Vidyya Medical News Servicesm
Vidyya, from the Sanskrit "vaidya," a practitioner who has come to understand the science of life.

Volume 1 Published - 14:00 UTC    08:00 EST    11-December-2000      
Issue 242 Next Update - 14:00 UTC 08:00 EST    12-December-2000      

Vidyya Home  Vidyya

Home Of Our Sponsor, Vidyya.  Vidyya. Home

Vidyya Archives  Vidyya Archives

Search Vidyya  Search Vidyya

Visit Our Library  Ex Libris

Subscribe To Our News Service  Subscriptions

All About Us  About Vidyya

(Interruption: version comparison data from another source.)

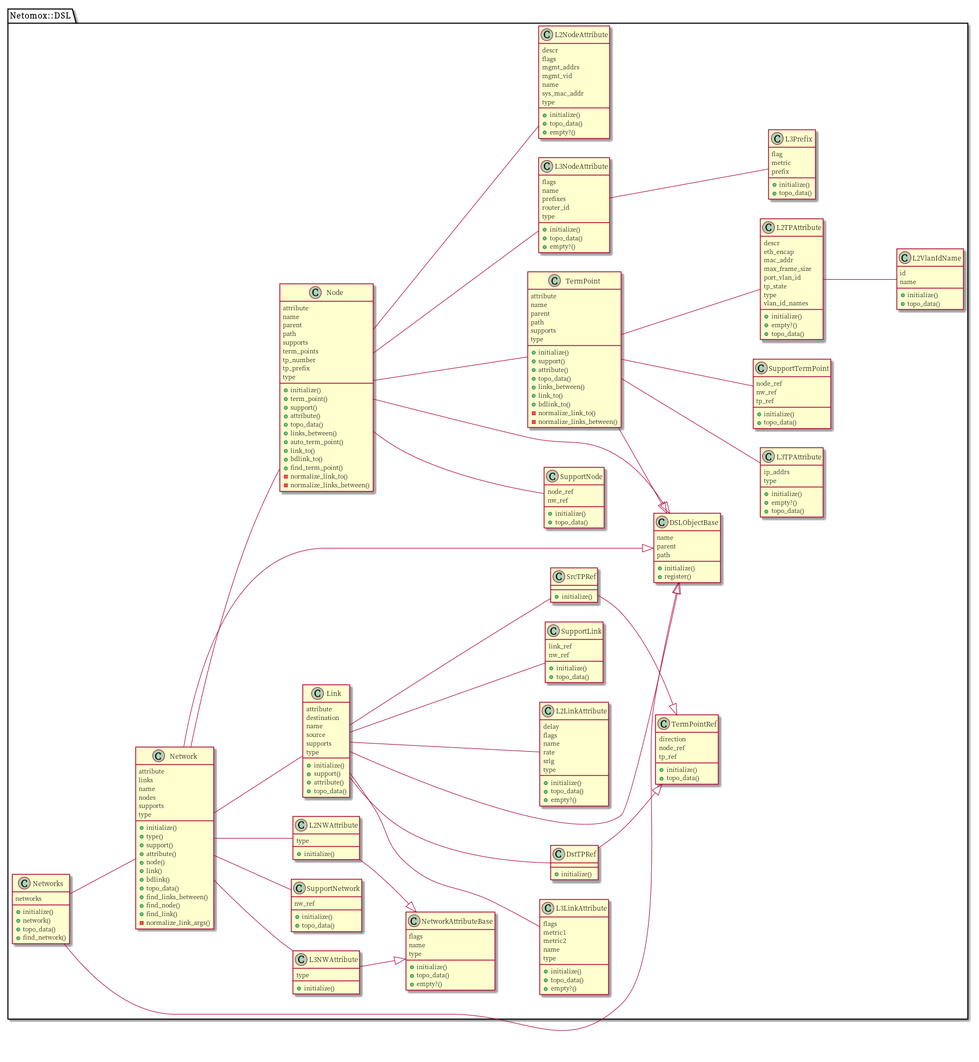
Earlier version of the PlantUML export fig/dsl.png (corestate55/netomox).
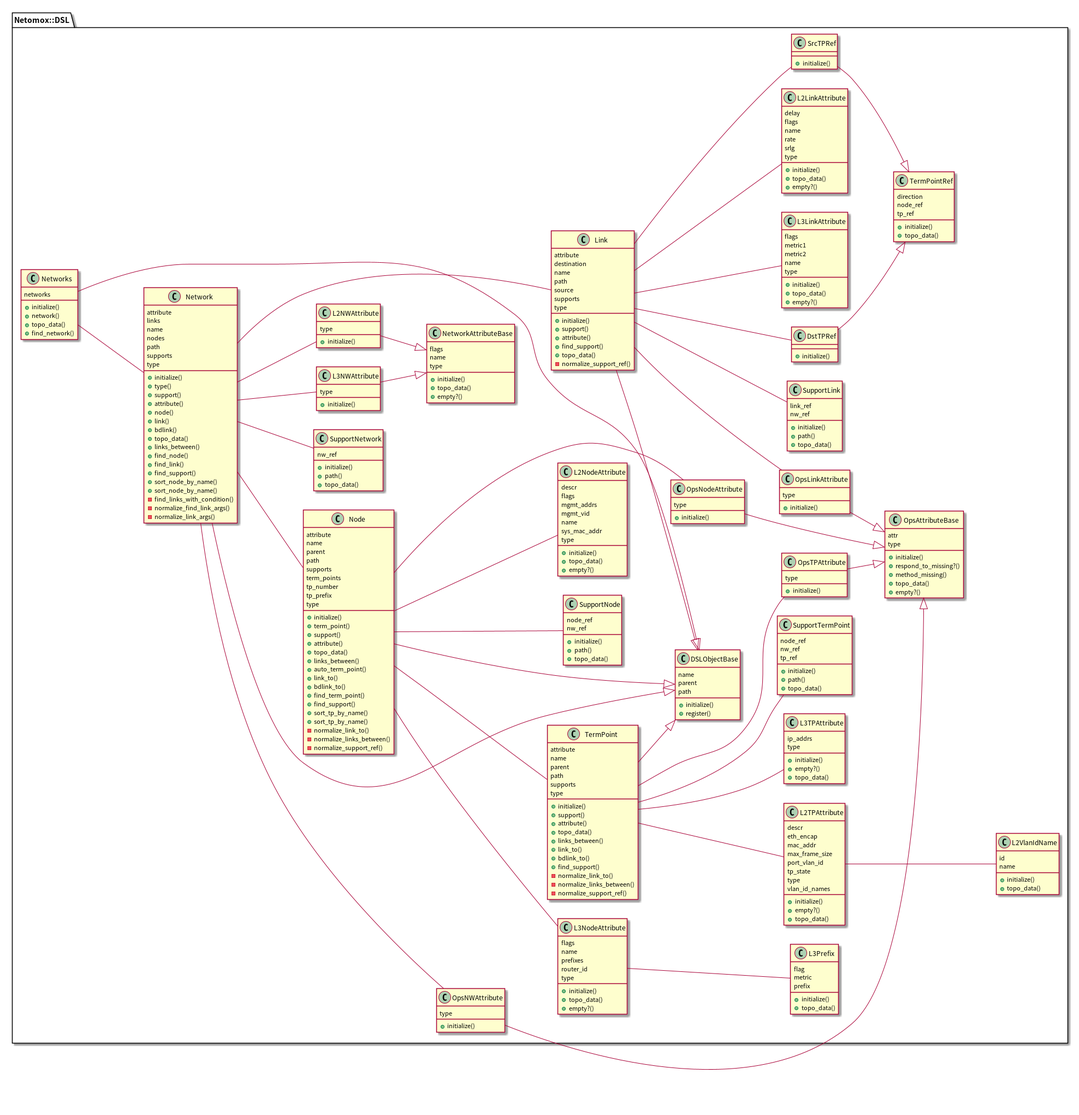
Later version of the same file.

Change to the diagram source:
```diff
@@ -1,6 +1,73 @@
 @startuml
 left to right direction
 set namespaceSeparator ::
+class Netomox::DSL::SupportTermPoint {
+  +initialize()
+  +path()
+  +topo_data()
+  node_ref
+  nw_ref
+  tp_ref
+}
+class Netomox::DSL::TermPoint {
+  +initialize()
+  +support()
+  +attribute()
+  +topo_data()
+  +links_between()
+  +link_to()
+  +bdlink_to()
+  +find_support()
+  -normalize_link_to()
+  -normalize_links_between()
+  -normalize_support_ref()
+  attribute
+  name
+  parent
+  path
+  supports
+  type
+}
+Netomox::DSL::TermPoint --|> Netomox::DSL::DSLObjectBase
+Netomox::DSL::TermPoint --- Netomox::DSL::L2TPAttribute
+Netomox::DSL::TermPoint --- Netomox::DSL::L3TPAttribute
+Netomox::DSL::TermPoint --- Netomox::DSL::OpsTPAttribute
+Netomox::DSL::TermPoint --- Netomox::DSL::SupportTermPoint
+class Netomox::DSL::L3LinkAttribute {
+  +initialize()
+  +topo_data()
+  +empty?()
+  flags
+  metric1
+  metric2
+  name
+  type
+}
+class Netomox::DSL::L2LinkAttribute {
+  +initialize()
+  +topo_data()
+  +empty?()
+  delay
+  flags
+  name
+  rate
+  srlg
+  type
+}
+class Netomox::DSL::OpsLinkAttribute {
+  +initialize()
+  type
+}
+Netomox::DSL::OpsLinkAttribute --|> Netomox::DSL::OpsAttributeBase
+class Netomox::DSL::OpsAttributeBase {
+  +initialize()
+  +respond_to_missing?()
+  +method_missing()
+  +topo_data()
+  +empty?()
+  attr
+  type
+}
 class Netomox::DSL::Networks {
   +initialize()
   +network()
@@ -10,6 +77,97 @@
 }
 Netomox::DSL::Networks --|> Netomox::DSL::DSLObjectBase
 Netomox::DSL::Networks --- Netomox::DSL::Network
+class Netomox::DSL::DSLObjectBase {
+  +initialize()
+  +register()
+  name
+  parent
+  path
+}
+class Netomox::DSL::SupportNode {
+  +initialize()
+  +path()
+  +topo_data()
+  node_ref
+  nw_ref
+}
+class Netomox::DSL::Node {
+  +initialize()
+  +term_point()
+  +support()
+  +attribute()
+  +topo_data()
+  +links_between()
+  +auto_term_point()
+  +link_to()
+  +bdlink_to()
+  +find_term_point()
+  +find_support()
+  +sort_tp_by_name()
+  +sort_tp_by_name()
+  -normalize_link_to()
+  -normalize_links_between()
+  -normalize_support_ref()
+  attribute
+  name
+  parent
+  path
+  supports
+  term_points
+  tp_number
+  tp_prefix
+  type
+}
+Netomox::DSL::Node --|> Netomox::DSL::DSLObjectBase
+Netomox::DSL::Node --- Netomox::DSL::L2NodeAttribute
+Netomox::DSL::Node --- Netomox::DSL::L3NodeAttribute
+Netomox::DSL::Node --- Netomox::DSL::OpsNodeAttribute
+Netomox::DSL::Node --- Netomox::DSL::SupportNode
+Netomox::DSL::Node --- Netomox::DSL::TermPoint
+class Netomox::DSL::SupportLink {
+  +initialize()
+  +path()
+  +topo_data()
+  link_ref
+  nw_ref
+}
+class Netomox::DSL::TermPointRef {
+  +initialize()
+  +topo_data()
+  direction
+  node_ref
+  tp_ref
+}
+class Netomox::DSL::SrcTPRef {
+  +initialize()
+}
+Netomox::DSL::SrcTPRef --|> Netomox::DSL::TermPointRef
+class Netomox::DSL::DstTPRef {
+  +initialize()
+}
+Netomox::DSL::DstTPRef --|> Netomox::DSL::TermPointRef
+class Netomox::DSL::Link {
+  +initialize()
+  +support()
+  +attribute()
+  +find_support()
+  +topo_data()
+  -normalize_support_ref()
+  attribute
+  destination
+  name
+  path
+  source
+  supports
+  type
+}
+Netomox::DSL::Link --|> Netomox::DSL::DSLObjectBase
+Netomox::DSL::Link --- Netomox::DSL::DstTPRef
+Netomox::DSL::Link --- Netomox::DSL::L2LinkAttribute
+Netomox::DSL::Link --- Netomox::DSL::L3LinkAttribute
+Netomox::DSL::Link --- Netomox::DSL::OpsLinkAttribute
+Netomox::DSL::Link --- Netomox::DSL::SrcTPRef
+Netomox::DSL::Link --- Netomox::DSL::SupportLink
 class Netomox::DSL::L2VlanIdName {
   +initialize()
   +topo_data()
@@ -37,184 +195,11 @@
   ip_addrs
   type
 }
-class Netomox::DSL::L3LinkAttribute {
-  +initialize()
-  +topo_data()
-  +empty?()
-  flags
-  metric1
-  metric2
-  name
-  type
-}
-class Netomox::DSL::L2LinkAttribute {
-  +initialize()
-  +topo_data()
-  +empty?()
-  delay
-  flags
-  name
-  rate
-  srlg
-  type
-}
-class Netomox::DSL::SupportNode {
-  +initialize()
-  +topo_data()
-  node_ref
-  nw_ref
-}
-class Netomox::DSL::Node {
-  +initialize()
-  +term_point()
-  +support()
-  +attribute()
-  +topo_data()
-  +links_between()
-  +auto_term_point()
-  +link_to()
-  +bdlink_to()
-  +find_term_point()
-  -normalize_link_to()
-  -normalize_links_between()
-  attribute
-  name
-  parent
-  path
-  supports
-  term_points
-  tp_number
-  tp_prefix
-  type
-}
-Netomox::DSL::Node --|> Netomox::DSL::DSLObjectBase
-Netomox::DSL::Node --- Netomox::DSL::L2NodeAttribute
-Netomox::DSL::Node --- Netomox::DSL::L3NodeAttribute
-Netomox::DSL::Node --- Netomox::DSL::SupportNode
-Netomox::DSL::Node --- Netomox::DSL::TermPoint
-class Netomox::DSL::NetworkAttributeBase {
-  +initialize()
-  +topo_data()
-  +empty?()
-  flags
-  name
-  type
-}
-class Netomox::DSL::L3NWAttribute {
+class Netomox::DSL::OpsTPAttribute {
   +initialize()
   type
 }
-Netomox::DSL::L3NWAttribute --|> Netomox::DSL::NetworkAttributeBase
-class Netomox::DSL::L2NWAttribute {
-  +initialize()
-  type
-}
-Netomox::DSL::L2NWAttribute --|> Netomox::DSL::NetworkAttributeBase
-class Netomox::DSL::DSLObjectBase {
-  +initialize()
-  +register()
-  name
-  parent
-  path
-}
-class Netomox::DSL::SupportLink {
-  +initialize()
-  +topo_data()
-  link_ref
-  nw_ref
-}
-class Netomox::DSL::TermPointRef {
-  +initialize()
-  +topo_data()
-  direction
-  node_ref
-  tp_ref
-}
-class Netomox::DSL::SrcTPRef {
-  +initialize()
-}
-Netomox::DSL::SrcTPRef --|> Netomox::DSL::TermPointRef
-class Netomox::DSL::DstTPRef {
-  +initialize()
-}
-Netomox::DSL::DstTPRef --|> Netomox::DSL::TermPointRef
-class Netomox::DSL::Link {
-  +initialize()
-  +support()
-  +attribute()
-  +topo_data()
-  attribute
-  destination
-  name
-  source
-  supports
-  type
-}
-Netomox::DSL::Link --|> Netomox::DSL::DSLObjectBase
-Netomox::DSL::Link --- Netomox::DSL::DstTPRef
-Netomox::DSL::Link --- Netomox::DSL::L2LinkAttribute
-Netomox::DSL::Link --- Netomox::DSL::L3LinkAttribute
-Netomox::DSL::Link --- Netomox::DSL::SrcTPRef
-Netomox::DSL::Link --- Netomox::DSL::SupportLink
-class Netomox::DSL::SupportTermPoint {
-  +initialize()
-  +topo_data()
-  node_ref
-  nw_ref
-  tp_ref
-}
-class Netomox::DSL::TermPoint {
-  +initialize()
-  +support()
-  +attribute()
-  +topo_data()
-  +links_between()
-  +link_to()
-  +bdlink_to()
-  -normalize_link_to()
-  -normalize_links_between()
-  attribute
-  name
-  parent
-  path
-  supports
-  type
-}
-Netomox::DSL::TermPoint --|> Netomox::DSL::DSLObjectBase
-Netomox::DSL::TermPoint --- Netomox::DSL::L2TPAttribute
-Netomox::DSL::TermPoint --- Netomox::DSL::L3TPAttribute
-Netomox::DSL::TermPoint --- Netomox::DSL::SupportTermPoint
-class Netomox::DSL::SupportNetwork {
-  +initialize()
-  +topo_data()
-  nw_ref
-}
-class Netomox::DSL::Network {
-  +initialize()
-  +type()
-  +support()
-  +attribute()
-  +node()
-  +link()
-  +bdlink()
-  +topo_data()
-  +find_links_between()
-  +find_node()
-  +find_link()
-  -normalize_link_args()
-  attribute
-  links
-  name
-  nodes
-  supports
-  type
-}
-Netomox::DSL::Network --|> Netomox::DSL::DSLObjectBase
-Netomox::DSL::Network --- Netomox::DSL::L2NWAttribute
-Netomox::DSL::Network --- Netomox::DSL::L3NWAttribute
-Netomox::DSL::Network --- Netomox::DSL::Link
-Netomox::DSL::Network --- Netomox::DSL::Node
-Netomox::DSL::Network --- Netomox::DSL::SupportNetwork
+Netomox::DSL::OpsTPAttribute --|> Netomox::DSL::OpsAttributeBase
 class Netomox::DSL::L3Prefix {
   +initialize()
   +topo_data()
@@ -245,4 +230,71 @@
   sys_mac_addr
   type
 }
+class Netomox::DSL::OpsNodeAttribute {
+  +initialize()
+  type
+}
+Netomox::DSL::OpsNodeAttribute --|> Netomox::DSL::OpsAttributeBase
+class Netomox::DSL::SupportNetwork {
+  +initialize()
+  +path()
+  +topo_data()
+  nw_ref
+}
+class Netomox::DSL::Network {
+  +initialize()
+  +type()
+  +support()
+  +attribute()
+  +node()
+  +link()
+  +bdlink()
+  +topo_data()
+  +links_between()
+  +find_node()
+  +find_link()
+  +find_support()
+  +sort_node_by_name()
+  +sort_node_by_name()
+  -find_links_with_condition()
+  -normalize_find_link_args()
+  -normalize_link_args()
+  attribute
+  links
+  name
+  nodes
+  path
+  supports
+  type
+}
+Netomox::DSL::Network --|> Netomox::DSL::DSLObjectBase
+Netomox::DSL::Network --- Netomox::DSL::L2NWAttribute
+Netomox::DSL::Network --- Netomox::DSL::L3NWAttribute
+Netomox::DSL::Network --- Netomox::DSL::Link
+Netomox::DSL::Network --- Netomox::DSL::Node
+Netomox::DSL::Network --- Netomox::DSL::OpsNWAttribute
+Netomox::DSL::Network --- Netomox::DSL::SupportNetwork
+class Netomox::DSL::NetworkAttributeBase {
+  +initialize()
+  +topo_data()
+  +empty?()
+  flags
+  name
+  type
+}
+class Netomox::DSL::L3NWAttribute {
+  +initialize()
+  type
+}
+Netomox::DSL::L3NWAttribute --|> Netomox::DSL::NetworkAttributeBase
+class Netomox::DSL::L2NWAttribute {
+  +initialize()
+  type
+}
+Netomox::DSL::L2NWAttribute --|> Netomox::DSL::NetworkAttributeBase
+class Netomox::DSL::OpsNWAttribute {
+  +initialize()
+  type
+}
+Netomox::DSL::OpsNWAttribute --|> Netomox::DSL::OpsAttributeBase
 @enduml
```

Back To Vidyya Macular Degeneration Associated With Smoking, Hypertension And Antacid Use

Results of Study Found In The December Issue Of Ophthalmology

The latest report from the Age-Related Eye Disease Study (AREDS) in the December issue of Ophthalmology, the journal of the American Academy of Ophthalmology, emphasizes the association of smoking and hypertension with development of macular degeneration. The study also calls for further investigation of the apparent association between antacid and thyroid hormone use and macular degeneration.

Academy spokesperson Paul Sternberg, Jr., MD, said, "This study is a welcome addition to our growing understanding of macular degeneration, and it suggests interesting avenues for further research in this increasingly important area of ophthalmology."

Macular degeneration (AMD) occurs when the macula -- the small area at the back of the eye that allows central, detailed vision -- is damaged or breaks down. The two types of AMD are dry (or atrophic) and wet (or exudative), also called neovascular AMD. Approximately 90 percent of people with AMD have the dry form, which is caused by aging and thinning of the macula. There is no known cure for dry AMD, although some researchers advocate a nutritional approach, which AREDS will address in a subsequent report.

Although only ten percent of people with AMD have the wet form, it is this form that causes 90 percent of visual impairment from AMD. Wet AMD is characterized by the growth of abnormal retinal blood vessels that leak blood or fluid, causing rapid and severe central vision loss. Both types of AMD are often indicated by the presence of drusen, white protein deposits on the retina, and retinal pigment epithelial (RPE) abnormalities.

AREDS, supported by contracts from the National Eye Institute, is an ongoing multi-center longitudinal study of risk factors for AMD and cataracts. Eleven retinal specialty clinics studied 4,519 people, 60 to 80 years of age, from 1992 to 1998. The major AREDS findings are:

  • -- Smoking is associated with the more severe forms of AMD.
  • -- Hypertension is associated with large drusen or neovascular AMD.
  • -- Use of thyroid hormones and antacids is associated with geographic atrophy (dry AMD). This finding needs more study.
  • -- Use of hydrochlorothiazide diuretics or presence of arthritis is associated with one or more large drusen or extensive intermediate drusen. This finding needs more study.
  • -- Hyperopic (farsighted) refractive error is associated with more extensive drusen and neovascular AMD.
  • -- Higher body mass index (BMI), a measure of obesity, is associated with neovascular AMD.
  • -- Wet AMD occurs more frequently in whites than in nonwhites.
  • -- Lens opcacity may be associated with large drusen or the presence of neovascular disease.
  • -- College graduates are significantly less likely to develop AMD than those with a high school education or less.

Vidyya. Home |  Ex Libris |  Vidyya  | 
Subscription Information |  About Vidyya |  Vidyya Archives | 

Vidyya Home |  Home Of Our Sponsor, Vidyya. | Vidyya Archives | Search Vidyya  | Visit Our Library | Subscribe To Our News Service | All About Us | Get Vidyya For Your Website
Editor: Susan K. Boyer, RN
© Vidyya. All rights reserved.